Although the growing popularity of e-scooters could partially account for the rise in injuries, study authors believe the lack of helmet compliance is a more significant issue. Roughly 65 percent of patients in the ER for e-scooter injuries were not wearing a helmet at the time of their crash.
Since e-scooters are often marketed for shorter trips, study authors hypothesize patients are less likely to take helmet laws seriously. Also, most e-scooters only travel at about 15 miles per hour, which might lead some consumers to believe helmets aren’t really necessary.
As dockless e-scooters expand throughout the world, Rutgers authors urge city leaders to put stricter safety laws into effect. Specifically, researchers believe safety officials should work on encouraging riders to wear helmets whenever they’re on one of these devices.
People who are interested in reading this report in full should pick up the May 2019 edition of the American Journal of Otolaryngology. This specific study was entitled, “Craniofacial injuries related to motorized scooter use: A rising epidemic.”
What Do Other Studies Say About E-Scooter Safety?
These findings out of Rutgers add to a growing body of research on e-scooter injuries. Although safety tests on these devices are ongoing, all of these initial studies urge city leaders to take heed before introducing these devices onto their streets.
One of the earliest studies on e-scooter injuries took place in UCLA between September of 2017 and August of 2018. Doctors at both the UCLA Medical Center, Santa Monica, and the Ronald Reagan UCLA Medical Center reported 250 e-scooter-related injuries within the study’s timeframe.
92 percent of those injured in these accidents were riders and the remaining 8 percent were mostly composed of pedestrians. The vast majority of these patients suffered from head injuries, but fractures and sprains were also common.

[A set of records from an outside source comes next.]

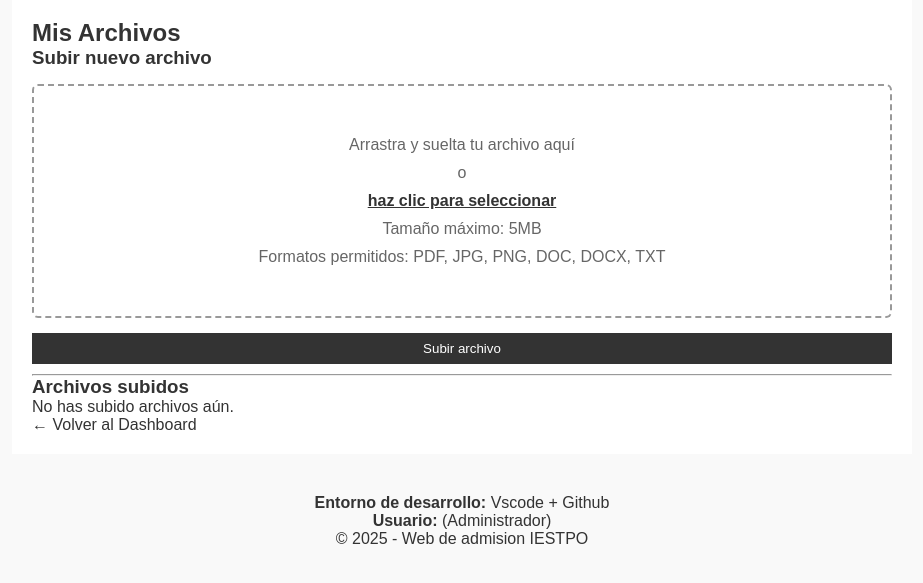
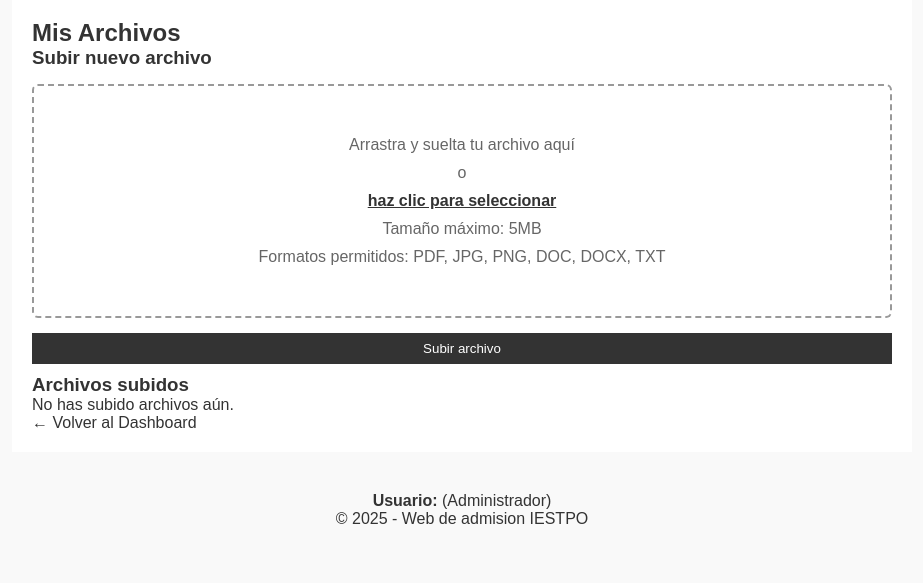
Before and after one commit to KalebCxDev/flask-login-system, a Flask app: page /mis_archivos in a window 1280 px wide. Shown: the part 116-699 px from the top of the page, without its empty margins (178-1101 px from the left). Run offline with Flask 3, Linux system fonts and the light colour scheme; the visitor is signed in with stand-in values (Sample User, id 1).

Commit message:
Actualizacion

```diff
--- a/templates/base.html
+++ b/templates/base.html
@@ -42,7 +42,6 @@
     <footer>
         <div class="footer-content">
             <div class="info-section">
-                <p><strong>Entorno de desarrollo:</strong> Vscode + Github</p>
                 <p><strong>Usuario:</strong>
                     {% if session.user_id %}
                         {{ session.email }}
--- a/templates/files.html
+++ b/templates/files.html
@@ -3,8 +3,10 @@
 {% block title %}Mis Archivos{% endblock %}
 
 {% block content %}
+<div class="files-section">
     <h2>Mis Archivos</h2>
 
+    <div class="admin-card">
         <h3>Subir nuevo archivo</h3>
         <form method="post" enctype="multipart/form-data" action="{{ url_for('subir_archivo') }}" class="upload-form" id="uploadForm">
             <div class="file-upload-area">
@@ -23,16 +25,17 @@
                     <p class="file-size" id="fileSize"></p>
                 </div>
 
-        <button type="submit" class="upload-button">Subir archivo</button>
+                <button type="submit" class="btn btn-primary mt-3">Subir archivo</button>
             </div>
         </form>
+    </div>
 
-<hr>
-
+    <div class="admin-card mt-4">
         <h3>Archivos subidos</h3>
 
         {% if archivos %}
-<table>
+        <div class="table-responsive">
+            <table class="data-table">
                 <thead>
                     <tr>
                         <th>Nombre</th>
@@ -50,19 +53,25 @@
                             <td>{{ (archivo.tamano / 1024)|round(2) }} KB</td>
                             <td>{{ archivo.fecha_subida.strftime('%d/%m/%Y %H:%M') }}</td>
                             <td>
-                    <a href="{{ url_for('descargar_archivo', file_id=archivo.id) }}">Descargar</a>
-                    <form method="post" action="{{ url_for('eliminar_archivo', file_id=archivo.id) }}" style="display: inline;">
-                        <button type="submit" onclick="return confirm('¿Eliminar este archivo?')">Eliminar</button>
+                                <div class="btn-group">
+                                    <a href="{{ url_for('descargar_archivo', file_id=archivo.id) }}" class="btn btn-primary btn-sm">Descargar</a>
+                                    <form method="post" action="{{ url_for('eliminar_archivo', file_id=archivo.id) }}" class="d-inline">
+                                        <button type="submit" class="btn btn-danger btn-sm" onclick="return confirm('¿Eliminar este archivo?')">Eliminar</button>
                                     </form>
+                                </div>
                             </td>
                         </tr>
                     {% endfor %}
                 </tbody>
             </table>
+        </div>
         {% else %}
-<p>No has subido archivos aún.</p>
+        <p class="text-center">No has subido archivos aún.</p>
         {% endif %}
+    </div>
 
-<p><a href="{{ url_for('dashboard') }}">← Volver al Dashboard</a></p>
-
+    <a href="{{ url_for('dashboard') }}" class="btn btn-secondary mt-4">
+        ← Volver al Dashboard
+    </a>
+</div>
 {% endblock %}
--- a/templates/register.html
+++ b/templates/register.html
@@ -6,7 +6,6 @@
 <h2>Registro de Postulante</h2>
 
 <form action="{{ url_for('postular') }}" method="post" enctype="multipart/form-data" class="two-column-form" id="registrationForm">
-    <!-- Columna 1: Todos los datos personales -->
     <div class="form-column personal-data-column">
         <div class="form-group">
             <label for="nombres">Nombres:</label>
@@ -44,7 +43,6 @@
         </div>
     </div>
 
-    <!-- Columna 2: Solo el campo de archivo con área de drop -->
     <div class="form-column file-column">
         <div class="file-upload-area">
             <label for="archivo_de_identidad">Documento de identidad (opcional)</label>
@@ -66,12 +64,11 @@
         </div>
     </div>
 
-    <!-- Botón que ocupa ancho completo -->
+
     <div class="form-actions full-width">
         <button type="submit">Postular</button>
     </div>
 
-    <!-- Enlace de login que ocupa ancho completo -->
     <div class="login-link full-width">
         <p>¿Ya tienes cuenta? <a href="{{ url_for('login') }}">Inicia sesión aquí</a></p>
     </div>
```
Also changed, not shown: templates/dashboard.html (+27 -10 lines), templates/profile.html (+21 -7 lines). Lines whose indentation alone changed are shown as unchanged.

Just like in the Rutgers study, most of those who were injured in Los Angeles weren’t wearing proper headgear. Only 4 percent of e-scooter patients were found wearing a helmet at the time of their crash. As Steers and Associates points out, in the Golden State one can legally ride shareable e-scooters without a helmet as of January 1st, 2019.
UCLA scientists compared these e-scooter injuries with the number of pedestrians and bicyclists admitted to both ERs between 2017 and 2018. Interestingly, both of these groups fared better than e-scooter riders in terms of injury reports. 195 bicyclists and 181 pedestrians were admitted to UCLA ERs during the same time period.
But wait, there’s more! Shortly after the UCLA study was released, the Centers for Disease Control and Prevention (CDC) published its own findings on e-scooter safety. For their research, the CDC worked closely with authorities in Austin, Texas, to track e-scooter rides between September and November of 2018.
Just like in the UCLA study, head injuries were the most common complaint in Austin coming in at 45 percent. Roughly 15 percent of these head injury cases were classified as severe. Unsurprisingly, most of those injured in Austin weren’t wearing adequate head protection.
Are Helmet Regulations On The Horizon?
While it’s impossible to predict the future, these studies suggest helmet laws will become a major talking point in the evolution of rentable e-scooters. All rideshare companies highly encourage helmets—heck, some even offer free helmets to their customers—but every city has different legal standards on helmet use. Researchers involved in the above projects, however, believe stricter helmet laws could prevent hundreds if not thousands of e-scooter injuries per year.